Photo by Denis Duquette

Chief Engineer, Delta Hotels Frederiction

Candace Boone, who has held the role of chief engineer at Delta Hotels Fredericton for three years, doesn’t have a typical day. Her role overseeing the maintenance department and capital projects in the plumbing, electrical and mechanical systems of the property’s laundry room, two restaurants, kitchen, 222 guestrooms, 15 meeting spaces and lobby ensure that day-to-day experiences run the gamut.

In 2017, Boone and her team replaced the hotel’s 11 roofs and retiled its indoor pool. In 2015, they completed a $375,000 hot-water refurb.

In the beginning, her distinction as a female engineer unnerved her, but Marriott’s Canadian team was always welcoming and now there are two other female chief engineers in the company’s Canadian portfolio and another dozen in the U.S. Additionally, Marriott hosts a women’s engineering coalition so girls in high school know it’s an option and there’s a culture of encouragement in the company for engineering directors to put women on their teams.

“Don’t be afraid,” Boone tells young women every chance she can get. “There are others out there who can help you along the way.”

Photo by Derek Ford

President and Owner, Kingsbridge Management Ltd.

Recently, Suzanne Gatrell, president and owner of Kingsbridge Management Ltd., apologized to her adult son for his growing-up years. As a single mom launching a new life in Canada in a male-dominated industry, she considered those the “dark days.” But her boy told her he remembered a brighter scene. “You were always there to tuck me in and give me values,” he said — among them, perseverance.

Gatrell began her hospitality career in England, specializing in her family’s Relais & Châteaux hotel interests. She loved the guest interaction to which the industry exposed her and the realization “that you could make a difference in their world.” In 1994, she followed a hotel job to Canada, where she learned that leadership is more cutthroat in England and softened her approach. Then things got hard again.

In December 2015, the owners of The Oswego Hotel — an 80-room boutique hotel in Victoria — for whom Gatrell worked as general manager, announced plans to close the property. Alarmed, Gatrell launched her own full-service hotel-management firm to save the hotel.

Victoria-based Kingsbridge Management would go on to work with luxury boutique hotels, 100 rooms or fewer, with no flag or brand.

There may be other hotel-management companies in North America with a female CEO, but Gatrell’s been told she’s the only one.
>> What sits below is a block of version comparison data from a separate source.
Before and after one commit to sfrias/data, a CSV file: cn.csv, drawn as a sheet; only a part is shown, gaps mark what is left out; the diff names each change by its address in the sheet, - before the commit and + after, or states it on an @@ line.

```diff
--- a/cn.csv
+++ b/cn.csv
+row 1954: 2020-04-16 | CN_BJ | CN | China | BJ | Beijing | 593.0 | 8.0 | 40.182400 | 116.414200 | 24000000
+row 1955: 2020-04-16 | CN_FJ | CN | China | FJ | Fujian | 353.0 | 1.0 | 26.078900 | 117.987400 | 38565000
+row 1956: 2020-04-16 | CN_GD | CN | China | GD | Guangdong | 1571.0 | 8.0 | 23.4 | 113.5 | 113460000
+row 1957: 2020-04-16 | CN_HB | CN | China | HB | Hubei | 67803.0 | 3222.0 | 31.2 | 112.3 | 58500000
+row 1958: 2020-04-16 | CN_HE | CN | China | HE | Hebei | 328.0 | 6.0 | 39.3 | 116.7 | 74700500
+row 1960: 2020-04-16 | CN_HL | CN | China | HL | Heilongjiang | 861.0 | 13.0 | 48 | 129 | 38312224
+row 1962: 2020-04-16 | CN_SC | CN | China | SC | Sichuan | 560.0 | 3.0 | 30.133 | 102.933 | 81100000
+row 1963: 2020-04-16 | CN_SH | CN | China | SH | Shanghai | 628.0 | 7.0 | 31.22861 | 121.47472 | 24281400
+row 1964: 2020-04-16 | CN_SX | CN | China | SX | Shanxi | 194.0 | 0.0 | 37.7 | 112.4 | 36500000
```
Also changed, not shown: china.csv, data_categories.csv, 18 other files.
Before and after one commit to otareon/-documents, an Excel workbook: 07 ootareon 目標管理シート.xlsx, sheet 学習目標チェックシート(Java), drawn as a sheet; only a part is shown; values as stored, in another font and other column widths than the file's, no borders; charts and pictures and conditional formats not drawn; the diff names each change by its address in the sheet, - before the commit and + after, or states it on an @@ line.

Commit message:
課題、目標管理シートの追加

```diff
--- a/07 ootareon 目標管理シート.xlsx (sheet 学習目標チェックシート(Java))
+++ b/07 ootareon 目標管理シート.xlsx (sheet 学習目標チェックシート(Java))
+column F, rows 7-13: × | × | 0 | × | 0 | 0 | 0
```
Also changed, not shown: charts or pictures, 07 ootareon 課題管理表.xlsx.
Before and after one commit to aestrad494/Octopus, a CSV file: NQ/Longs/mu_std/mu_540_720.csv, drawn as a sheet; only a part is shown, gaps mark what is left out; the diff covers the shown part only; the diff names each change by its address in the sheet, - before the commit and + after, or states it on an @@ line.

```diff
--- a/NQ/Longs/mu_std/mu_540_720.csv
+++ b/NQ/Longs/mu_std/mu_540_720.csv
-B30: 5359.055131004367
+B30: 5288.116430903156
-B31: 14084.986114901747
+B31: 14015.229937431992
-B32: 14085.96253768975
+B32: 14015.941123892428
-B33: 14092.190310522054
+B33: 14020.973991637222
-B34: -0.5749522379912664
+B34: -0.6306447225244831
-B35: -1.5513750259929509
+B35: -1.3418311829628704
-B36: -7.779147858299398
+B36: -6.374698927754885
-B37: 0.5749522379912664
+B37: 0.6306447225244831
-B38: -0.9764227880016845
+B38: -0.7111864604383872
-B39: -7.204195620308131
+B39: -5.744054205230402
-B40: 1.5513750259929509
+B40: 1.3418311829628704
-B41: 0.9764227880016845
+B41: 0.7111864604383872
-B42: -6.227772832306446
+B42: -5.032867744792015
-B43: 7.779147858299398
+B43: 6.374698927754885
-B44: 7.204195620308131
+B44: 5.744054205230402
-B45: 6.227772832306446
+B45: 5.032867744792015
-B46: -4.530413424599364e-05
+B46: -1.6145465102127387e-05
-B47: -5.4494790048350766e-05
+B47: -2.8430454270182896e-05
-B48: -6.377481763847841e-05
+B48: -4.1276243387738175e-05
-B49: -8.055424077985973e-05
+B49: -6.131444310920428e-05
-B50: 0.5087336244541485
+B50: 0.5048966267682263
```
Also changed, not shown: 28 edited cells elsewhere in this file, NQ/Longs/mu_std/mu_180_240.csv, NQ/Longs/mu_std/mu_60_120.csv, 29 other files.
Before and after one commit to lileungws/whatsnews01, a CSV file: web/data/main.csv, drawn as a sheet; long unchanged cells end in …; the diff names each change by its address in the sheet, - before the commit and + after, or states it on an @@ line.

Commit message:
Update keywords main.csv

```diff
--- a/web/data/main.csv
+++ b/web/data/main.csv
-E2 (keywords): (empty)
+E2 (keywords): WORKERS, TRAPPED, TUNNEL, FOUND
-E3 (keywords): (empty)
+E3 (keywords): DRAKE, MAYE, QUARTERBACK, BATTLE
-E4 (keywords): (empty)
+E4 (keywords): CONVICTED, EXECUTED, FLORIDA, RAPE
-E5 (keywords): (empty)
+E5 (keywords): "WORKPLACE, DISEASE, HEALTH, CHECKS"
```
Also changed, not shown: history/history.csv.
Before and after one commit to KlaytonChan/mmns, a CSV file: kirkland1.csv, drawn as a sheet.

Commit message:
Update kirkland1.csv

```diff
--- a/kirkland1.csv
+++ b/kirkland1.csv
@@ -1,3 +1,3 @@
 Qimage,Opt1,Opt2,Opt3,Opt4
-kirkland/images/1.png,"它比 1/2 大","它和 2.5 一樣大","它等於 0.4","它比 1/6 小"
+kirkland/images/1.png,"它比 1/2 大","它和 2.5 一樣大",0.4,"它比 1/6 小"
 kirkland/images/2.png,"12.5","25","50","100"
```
And the distinction’s been hard-won — competing with massive, known brands in a sea of naysayers who insisted there was no money in independents. Then, last year, the company soared, taking on a second property and catapulting its visibility. The brands, meanwhile, have splintered around her, diversifying into smaller operations to meet guests’ changing tastes for precisely the kind of hotel Gatrell embraced.

Photo by Derek Ford

Chief Marketing Officer, Destination Canada

For Gloria Loree, Chief Marketing Officer for Destination Canada, it’s always been about the stories.

Born in Calgary but raised across the country, Loree first tried her hand at journalism, doing her graduate thesis on female foreign correspondents with a view to joining their ranks. But the single-mindedness of the profession conflicted with her impulse for a wide and varied life. So, she picked up the story in tourism and satisfyingly tied its threads in industry organizations.

She started her career with Destination Canada in 2007 and became Chief Marketing Officer earlier this year.

The job — which she describes as “helping people fall in love with Canada” — is a peach. “Canada always delivers.”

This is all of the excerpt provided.